- _EXERCISE BRIEF_
How many lines in the listing below contain the string "Before"? Say only the number.

[RECORDS SHOWN Boundary: Start]

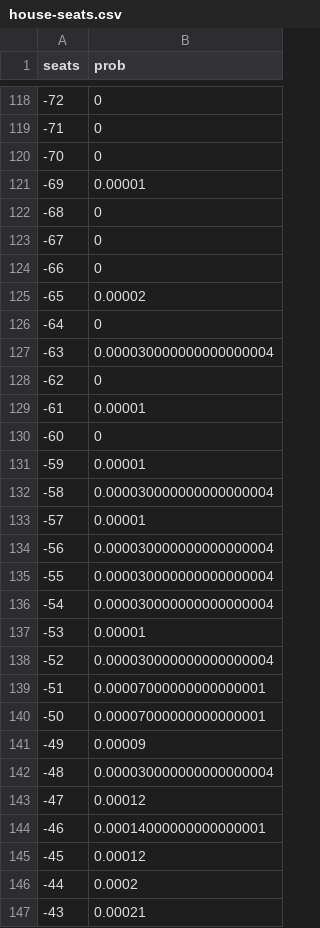
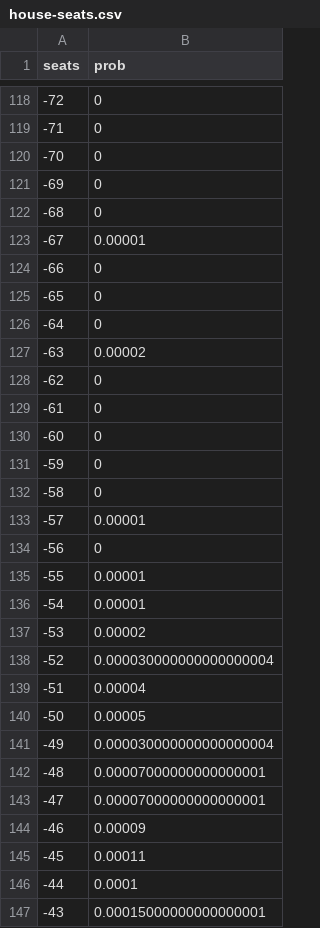
Before and after one commit to CoryMcCartan/election-2016, a CSV file: client/data/house-seats.csv, drawn as a sheet; only a part is shown, gaps mark what is left out; the diff covers the shown part only.

```diff
--- a/client/data/house-seats.csv
+++ b/client/data/house-seats.csv
@@ -120,28 +120,28 @@ seats,prob
 -70,0
--69,0.00001
+-69,0
 -68,0
--67,0
+-67,0.00001
 -66,0
--65,0.00002
+-65,0
 -64,0
--63,0.000030000000000000004
+-63,0.00002
 -62,0
--61,0.00001
+-61,0
 -60,0
--59,0.00001
--58,0.000030000000000000004
+-59,0
+-58,0
 -57,0.00001
--56,0.000030000000000000004
--55,0.000030000000000000004
--54,0.000030000000000000004
--53,0.00001
+-56,0
+-55,0.00001
+-54,0.00001
+-53,0.00002
 -52,0.000030000000000000004
--51,0.00007000000000000001
--50,0.00007000000000000001
--49,0.00009
--48,0.000030000000000000004
--47,0.00012
--46,0.00014000000000000001
--45,0.00012
--44,0.0002
--43,0.00021
+-51,0.00004
+-50,0.00005
+-49,0.000030000000000000004
+-48,0.00007000000000000001
+-47,0.00007000000000000001
+-46,0.00009
+-45,0.00011
+-44,0.0001
+-43,0.00015000000000000001
```
Also changed, not shown: 154 edited cells elsewhere in this file, client/data/house-history.csv, client/data/president-history.csv, 9 other files.
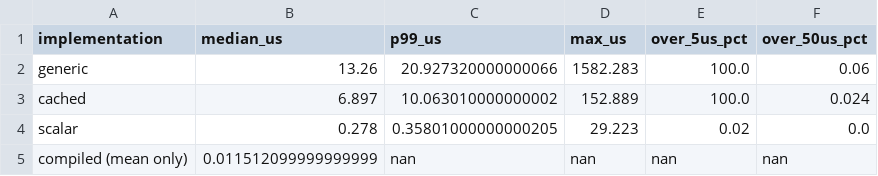
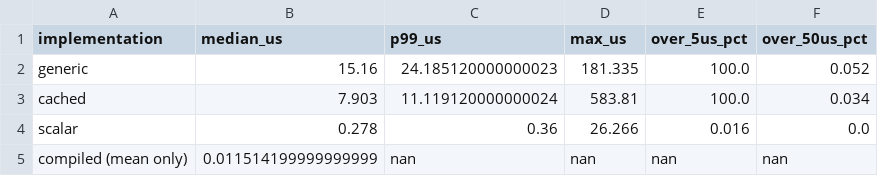
Before and after one commit to HardyHaoranLiu/CloudDRTS, a CSV file: results/phase4_timing.csv, drawn as a sheet.

```diff
--- a/results/phase4_timing.csv
+++ b/results/phase4_timing.csv
@@ -1,5 +1,5 @@
 implementation,median_us,p99_us,max_us,over_5us_pct,over_50us_pct
-generic,13.26,20.927320000000066,1582.283,100.0,0.06
-cached,6.897,10.063010000000002,152.889,100.0,0.024
-scalar,0.278,0.35801000000000205,29.223,0.02,0.0
-compiled (mean only),0.011512099999999999,nan,nan,nan,nan
+generic,15.16,24.185120000000023,181.335,100.0,0.052
+cached,7.903,11.119120000000024,583.81,100.0,0.034
+scalar,0.278,0.36,26.266,0.016,0.0
+compiled (mean only),0.011514199999999999,nan,nan,nan,nan
```
Also changed, not shown: 41 other files.
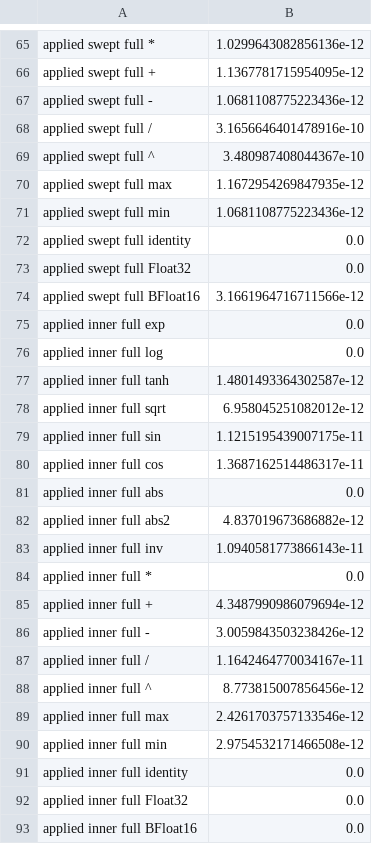
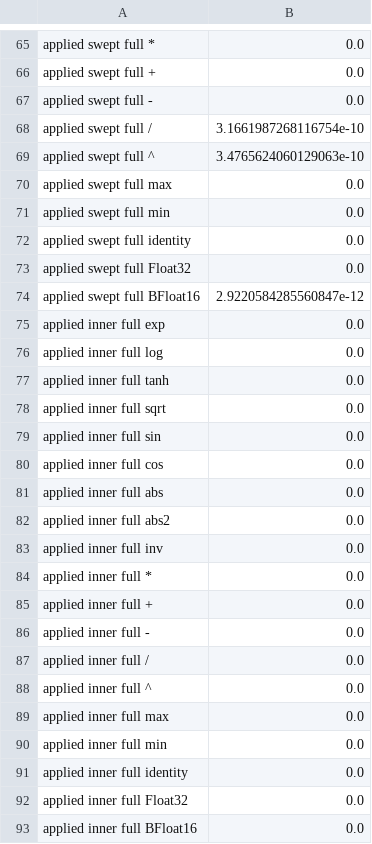
Before and after one commit to jool-space/Tempest.jl, a TSV file: src/Compiler/cover/rates/NVIDIA_GB10.cold.rates.tsv, drawn as a sheet; only a part is shown, gaps mark what is left out; the diff covers the shown part only; the diff names each change by its address in the sheet, - before the commit and + after, or states it on an @@ line.

```diff
--- a/src/Compiler/cover/rates/NVIDIA_GB10.cold.rates.tsv
+++ b/src/Compiler/cover/rates/NVIDIA_GB10.cold.rates.tsv
-B65: 1.0299643082856136e-12
+B65: 0.0
-B66: 1.1367781715954095e-12
+B66: 0.0
-B67: 1.0681108775223436e-12
+B67: 0.0
-B68: 3.1656646401478916e-10
+B68: 3.1661987268116754e-10
-B69: 3.480987408044367e-10
+B69: 3.4765624060129063e-10
-B70: 1.1672954269847935e-12
+B70: 0.0
-B71: 1.0681108775223436e-12
+B71: 0.0
-B74: 3.1661964716711566e-12
+B74: 2.9220584285560847e-12
-B77: 1.4801493364302587e-12
+B77: 0.0
-B78: 6.958045251082012e-12
+B78: 0.0
-B79: 1.1215195439007175e-11
+B79: 0.0
-B80: 1.3687162514486317e-11
+B80: 0.0
-B82: 4.837019673686882e-12
+B82: 0.0
-B83: 1.0940581773866143e-11
+B83: 0.0
-B85: 4.3487990986079694e-12
+B85: 0.0
-B86: 3.0059843503238426e-12
+B86: 0.0
-B87: 1.1642464770034167e-11
+B87: 0.0
-B88: 8.773815007856456e-12
+B88: 0.0
-B89: 2.4261703757133546e-12
+B89: 0.0
-B90: 2.9754532171466508e-12
+B90: 0.0
```
Also changed, not shown: 124 edited cells elsewhere in this file, 1 other file.
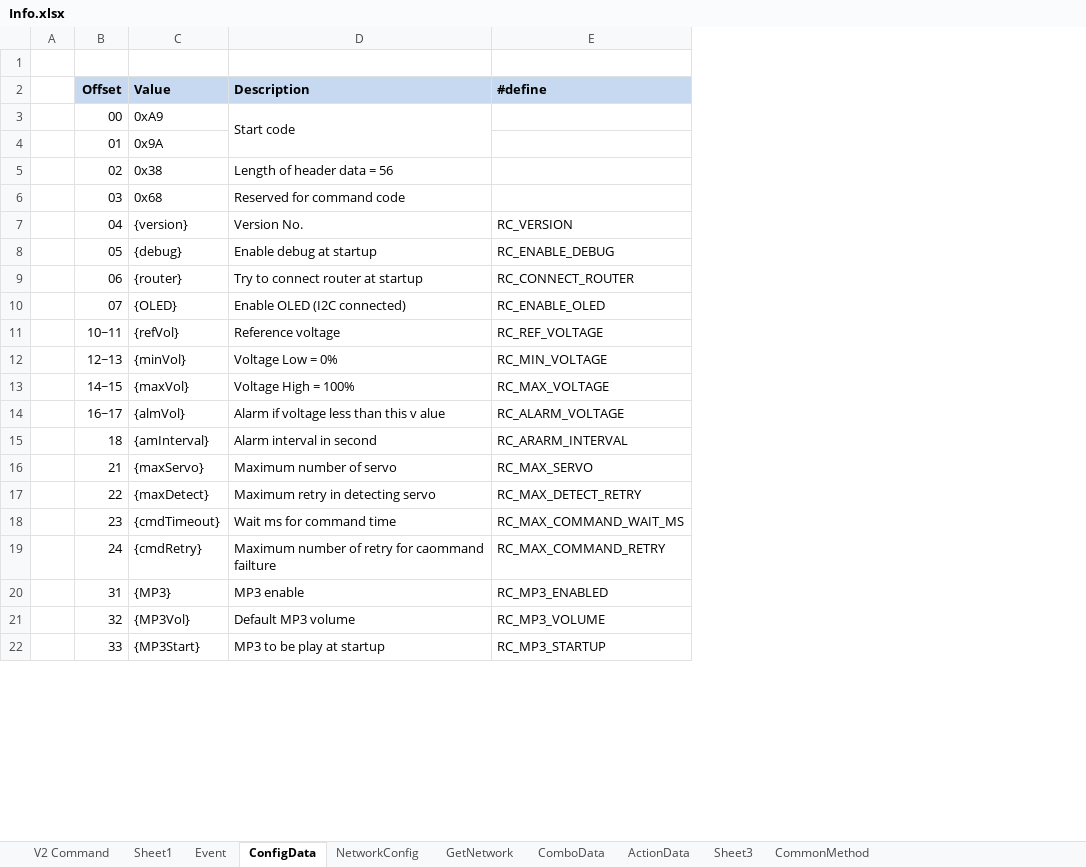
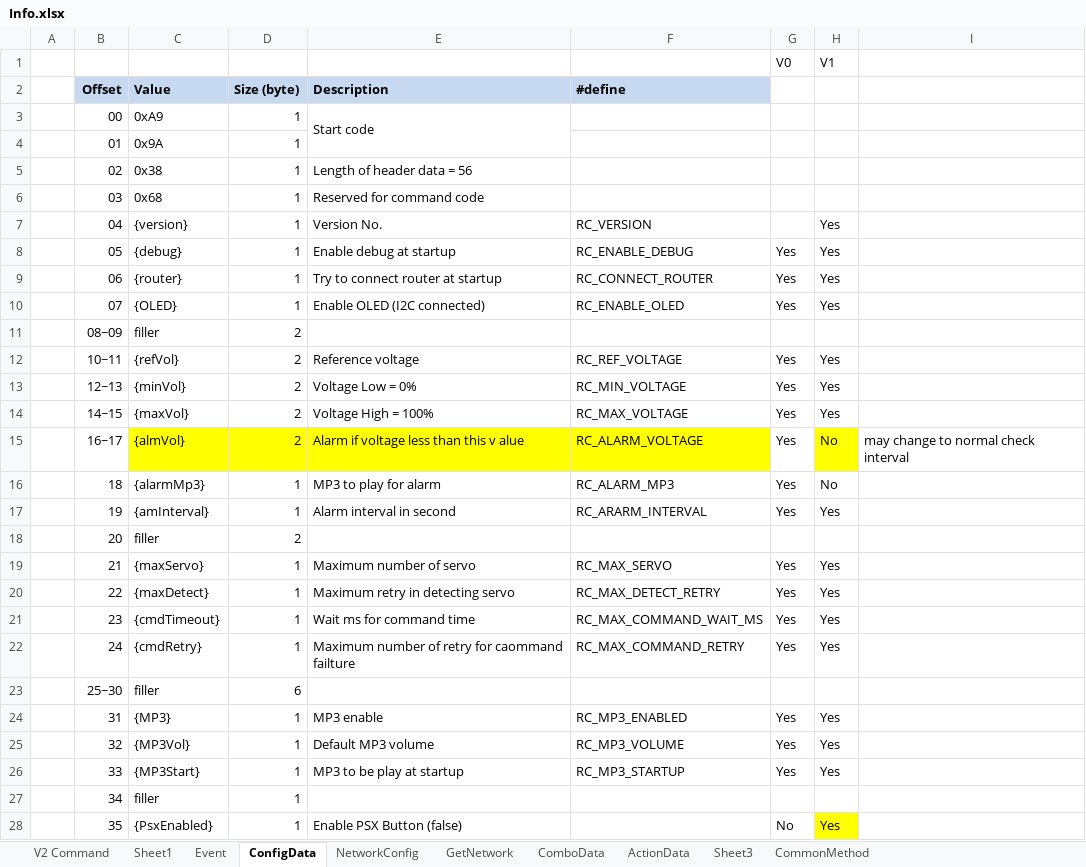
Before and after one commit to Super169/RobotControl, an Excel workbook: info/Info.xlsx, sheet ConfigData, drawn as a sheet; only a part is shown; values as stored, in another font and other column widths than the file's, no borders; addresses are those after the commit; the diff covers the shown part only; the diff names each change by its address in the sheet, - before the commit and + after, or states it on an @@ line.

Commit message:
Working on RobotConfig

```diff
--- a/info/Info.xlsx (sheet ConfigData)
+++ b/info/Info.xlsx (sheet ConfigData)
+column D (Size (byte)), rows 3-10: all 1; rows 12-16: 2 | 2 | 2 | 2 | 1; rows 19-22: all 1; rows 24-26: all 1
+column G, rows 1-10: V0 |  |  |  |  |  |  | Yes | Yes | Yes; rows 12-16: all Yes; rows 19-22: all Yes; rows 24-26: all Yes
+column H, rows 1-10: V1 |  |  |  |  |  | Yes | Yes | Yes | Yes; rows 12-16: Yes | Yes | Yes | No | No; rows 19-22: all Yes; rows 24-26: all Yes
+column I, row 15: may change to normal check interval
-row 1: (empty)
+row 1:  |  |  |  |  |  | V0 | V1
+row 11:  | 08~09 | filler | 2
-C15 fill: none
+C15 fill: #FFFF00
-E15:F15 fill: none
+E15:F15 fill: #FFFF00
-C16 (Value): {amInterval}
+C16 (Value): {alarmMp3}
-E16 (Description): Alarm interval in second
+E16 (Description): MP3 to play for alarm
-F16 (#define): RC_ARARM_INTERVAL
+F16 (#define): RC_ALARM_MP3
+row 17:  | 19 | {amInterval} | 1 | Alarm interval in second | RC_ARARM_INTERVAL | Yes | Yes
+row 18:  | 20 | filler | 2
+row 23:  | 25~30 | filler | 6
+row 27:  | 34 | filler | 1
+row 28:  | 35 | {PsxEnabled} | 1 | Enable PSX Button (false) |  | No | Yes
```
Also changed, not shown: 11 added rows and cell formats elsewhere in this sheet, 3 other files.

[RECORDS SHOWN Boundary: End]

- _RESULT OF THE EXERCISE_
4